Updated: Aug 6
It is predicted that next year more than one billion people worldwide will listen to one or more podcasts.Once people used reading and writing as their primary source of communication, but nowadays listening and watching are all the rage.
Once people used reading and writing as their primary source of communication, but nowadays listening and watching are all the rage. Indeed we have been watching – film and TV – for decades, but now listening is becoming fashionable as the cyber world offers a smorgasbord of audio entertainments.
The media is catching onto the ‘new’ fashion with soundtracks of true crime stories, comedy shows, political and social debate and special interest subjects on a range of topics.
The flood gates have opened. But ironically drama – which was once the backbone of radio broadcasting before video (alias television) killed the radio star – still appears to be in its renaissance infancy.
In the 1920s, ‘30s, ‘40s and even ‘50s, sitting around the radio – or wireless as some called it – to take in a popular series, children’s drama, crime show or horror story as well as comedy and variety programs was a family ritual.
Now the Drama Merchant – aka Nathan Schulz – is bringing back the audio experience in the guise of the Radio Play Hour.
However, Nathan is giving his Radioplay Hour shows a visual dimension by playing to a live audience and using some props, costumes & improv to create a mixed media effect.
But the bottom line is the radio experience, which means audiences can literally close their eyes and create a world of imagination, which dates back to the ancients.

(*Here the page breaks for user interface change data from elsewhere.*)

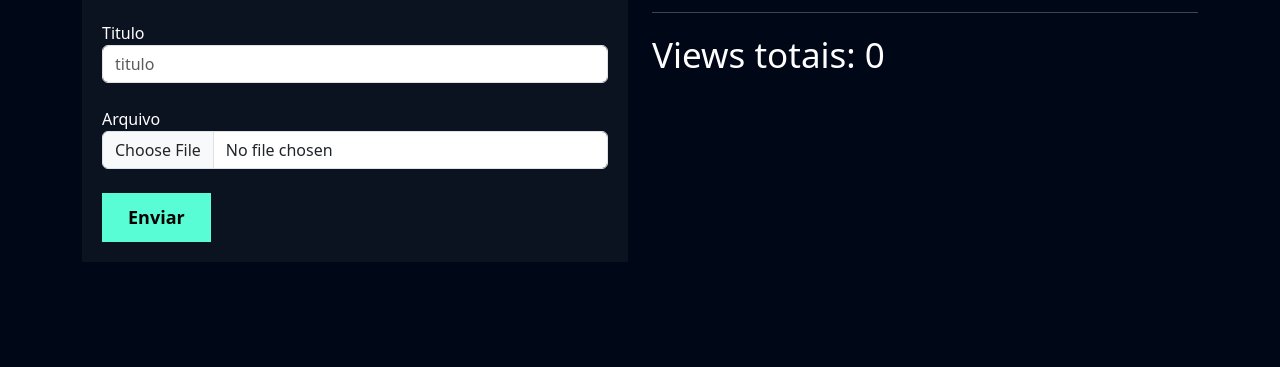
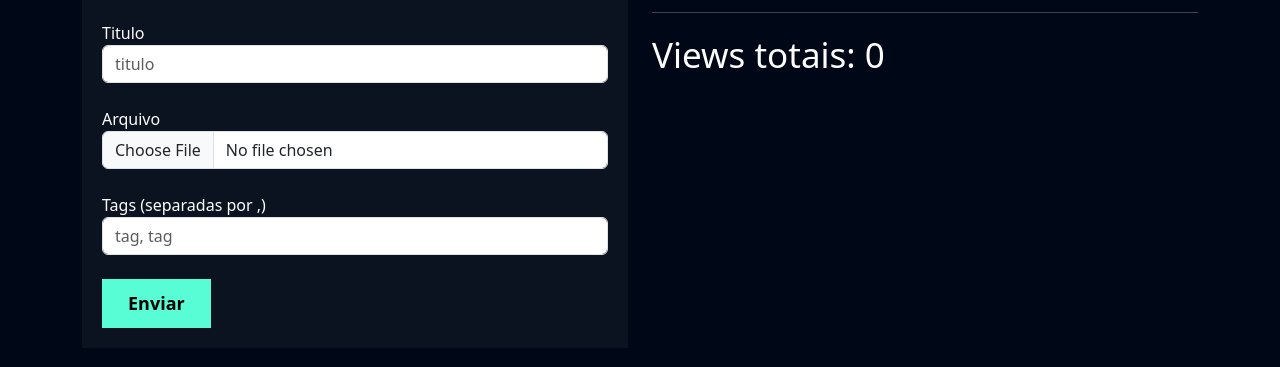
Before and after one commit to ViniciusRodrigues10/study-psw, a Django app: page /books/add_books/ in a window 1280 px wide. Shown: the part 172-539 px from the top of the page. Run offline with Django 5.2, Linux system fonts and the light colour scheme; the visitor is signed in with stand-in values (Sample User, id 1); data that the repository does not hold is empty.

Commit message:
feat: adding tags to book summaries

```diff
--- a/books/templates/add_books.html
+++ b/books/templates/add_books.html
@@ -37,6 +37,9 @@
                         <label>Arquivo</label>
                         <input type="file" name="file" class="form-control">
                         <br>
+                        <label>Tags (separadas por ,)</label>
+                        <input type="text" name="tags" placeholder="tag, tag" class="form-control">
+                        <br>
                         <input type="submit" class="btn-registration" value="Enviar">
                     </form>
                 </div>
--- a/books/views.py
+++ b/books/views.py
@@ -1,6 +1,6 @@
 from django.shortcuts import render, redirect
 from django.http import HttpResponse
-from .models import Book, ViewBook
+from .models import Book, Tags, ViewBook
 from django.contrib.messages import constants
 from django.contrib import messages
 
@@ -21,8 +21,20 @@ def add_books(request):
             title=title,
             file=file
         )
+        book.save()
+
+        tags = request.POST.get('tags')
+        list_tags = tags.split(',')
+
+        for tag in list_tags:
+            new_tag = Tags(
+                name=tag
+            )
+            new_tag.save()
+            book.tags.add(new_tag)
 
         book.save()
+
         messages.add_message(request, constants.SUCCESS, 'Salvo com sucesso.')
         return redirect('/books/add_books')
 
```
Also changed, not shown: books/models.py (+7 -0 lines), books/migrations/0004_tags.py (added), books/migrations/0005_book_tags.py (added).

Ironically, the playwright and philosophy Seneca (4 BC-AD65) is billed as the pioneer of radio-style drama as his works were presented by readers rather than plays performed by actors. The basic principal of radio drama is to tap into the audience’s ‘psychological dimension’ with the use of dialogue, music and sound effects to create characters and tell the story. That means each individual in the radio drama audience can create their own version of the work being broadcast, which in turn makes for multiple unique experiences.
On the technology front the Radio Play began its journey into the 20th century in 1881 when French engineer Clement Ader took out a patent for telephone equipment to be used in the theatre. But the medium didn’t begin to crank up until 1921 when actors Grace George and Herbert Hayes broadcast the first full length play from a station in San Francisco.
During the decade the number of shows and programs gracing the air waves began to steadily increase into radio drama hit its full stride in the 1930s. The two major homes for radio drama were the US and Britain where some of the greatest creatives of that generation found a voice on radio. Before long more plays – original and adaptations – were being broadcast than opening at theatres in the two countries.
The commercially driven Americans were passionate about adapting their biggest box office movies for broadcast, often using the original big screen stars to recreate their roles for radio. In Britain among the most popular radio dramas of the era were originally radio plays from the pens of literary giants such as T.S. Eliot and Dylan Thomas.
In the 1930s American born poet Eliot’s verse play Murder in The Cathedral was adapted for radio to much acclaim. The work tells the story of the assassination of Archbishop Thomas Bechet in Canterbury Cathedral during the reign of Henry II in 1170. Then in the 1950s Welsh poet Dylan Thomas scored a radio bullseye with his masterpiece written for voices Under Milk Wood.
In American it was Orson Welles, who, with his Mercury Theatre on Air team, created the most famous or infamous radio play. On October 30, 1938, Welles and co broadcast a radio adaptation of H. G. Wells’ The War of the Worlds. The production was presented as a genuine live broadcast and was so realistic that many, who missed the opening disclaimer, believe it was a real Martian invasion.
The radio event became known as the night that panicked America.
During 2020 the Drama Merchant will be presenting plays from the golden era of Radio Drama which will be complimented by informative articles on The Drama Merchant's blog and also in the Merchant Post.
- D. A. Kennedy.
About D.A. Kennedy:
Doug has been writing, and talking, about theatre and the arts on the Gold Coast and south-east Queensland for nearly four decades. For nearly a quarter of a century he has written reviews, interviews and opinion pieces for the mainstream media and later popped up on radio. During a stint in Brisbane he was a theatre reviewer for 612 ABC radio and since relocating to the Coast he still contributes theatre reviews to various on-line outlets.
Doug is an active participant of "The Radioplay hour"